The Kremlin-touted survey—conducted by the Russian polling group Public Opinion Foundation on December 7 among 1,500 respondents across 43 Russian regions—found that 68 percent of Russians placed Putin in first place on a list of national politicians and public figures who deserved the title "man of the year," Russia's Interfax news agency reported. In 2013, only 32 percent of Russians gave him the nod.

By that (admittedly dubious) measure, Putin's popularity has doubled in the months since he annexed Crimea and backed pro-Russian militias in eastern Ukraine (Putin's approval rating hit a peak in August and still remains high). During the same period, the Russian economy has gone from being a relatively good servant to a pretty cruel master. International sanctions levied in response to the Ukraine crisis have stung Russia and the price of oil has dropped, dealing another blow to the oil-exporting country.


The Price of Oil, the Russian Ruble, and Russian Interest Rates, Over Time

Reuters/Central Bank of Russia

Tuesday's emergency, middle-of-the-night surge in interest rates is Russia's sharpest hike since 1998, just a year before Russian pollsters and news outlets first honored Putin with the "Man of the Year" honorific. Just how bad is the economic situation in Russia? The Economist christened today's events "Russia's Black Tuesday." "It's a pretty bad situation," one analyst told CNBC. "The only place worse off is Venezuela." An emerging-market strategist told Bloomberg, “I am speechless.”

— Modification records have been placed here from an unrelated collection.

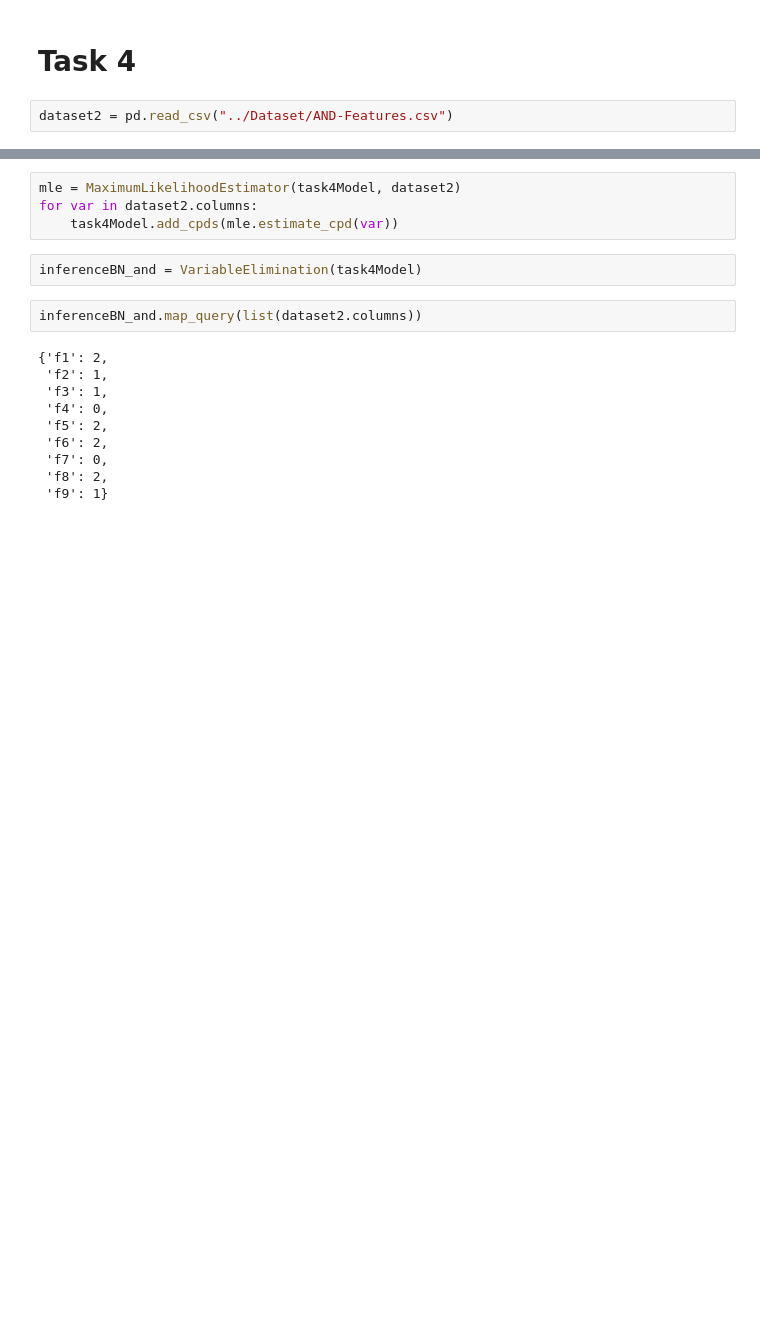
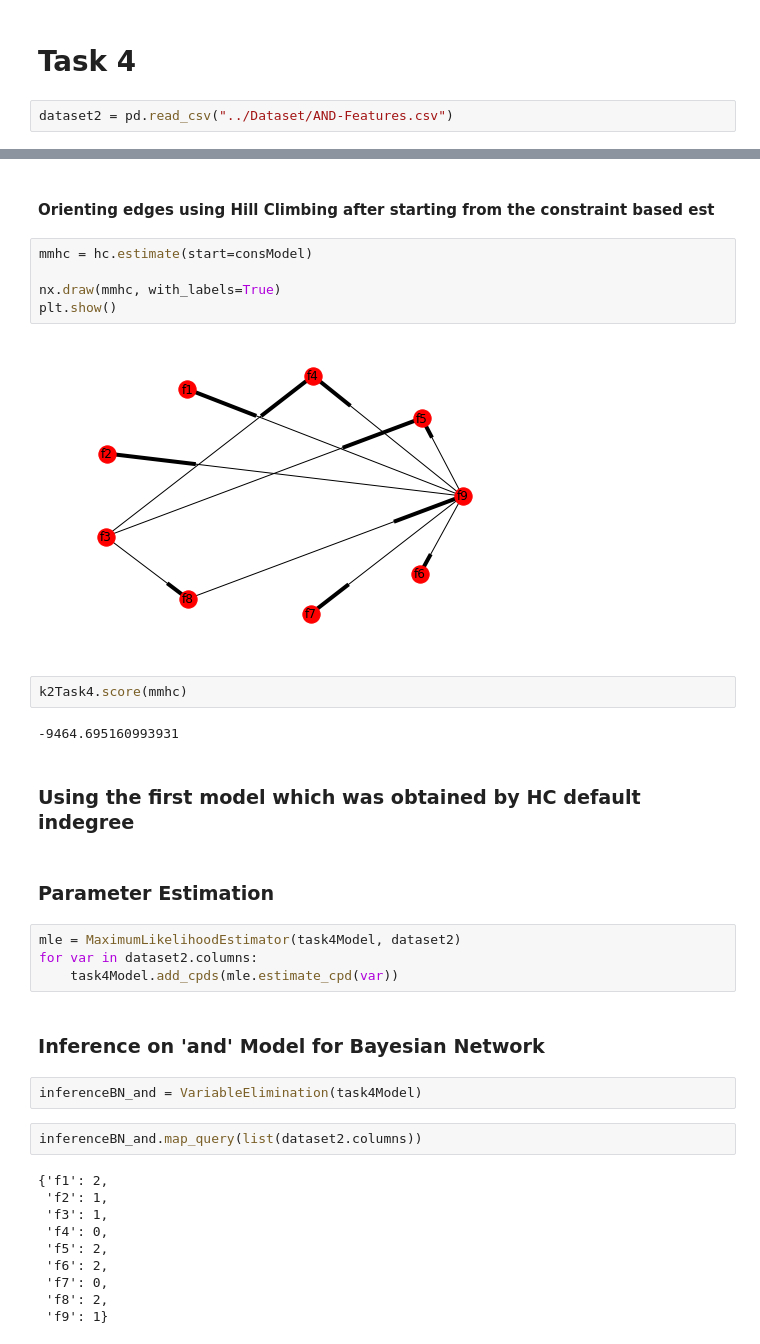
Before and after one commit to pratik-kubal/AML-PGM-1, a Jupyter notebook: Task1.ipynb, the cells around one changed output, grey strips where cells are left out. Saved outputs shown, nothing was run; the diff lists cells and outputs as text; blank space fills up the shorter version.

```diff
--- a/Task1.ipynb
+++ b/Task1.ipynb
@@ -1165,7 +1168,26 @@ plt.show()
+# %% [markdown]
+#### Orienting edges using Hill Climbing after starting from the constraint based est
+# %%
+mmhc = hc.estimate(start=consModel)
+
+nx.draw(mmhc, with_labels=True)
+plt.show()
+# %% [output]
+[figure, added]
+# %%
+k2Task4.score(mmhc)
+# %% [output]
+-9464.695160993931
+# %% [markdown]
+### Using the first model which was obtained by HC default indegree
+# %% [markdown]
+### Parameter Estimation
 # %%
 mle = MaximumLikelihoodEstimator(task4Model, dataset2)
 for var in dataset2.columns:
     task4Model.add_cpds(mle.estimate_cpd(var))
+# %% [markdown]
+### Inference on 'and' Model for Bayesian Network
 # %%
 inferenceBN_and = VariableElimination(task4Model)
 # %%
```
Also changed, not shown: parts of 47 cells of this notebook.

The crisis is not going unnoticed in Russia. As Washington Post's Adam Taylor notes, "For some Russians, it is bringing back painful memories of 1998, when the nation defaulted on debts and many families' savings were wiped out."

But Russians aren't necessarily blaming Putin for the dire economic situation. Some analysts have argued that the ruble's crash may only strengthen Putin, especially if growing international isolation produces a surge of nationalism in the country. As Russia's RT recently put it, paraphrasing the president’s press secretary Dmitry Peskov, "the people’s love for Putin was a manifestation of their love for Russia."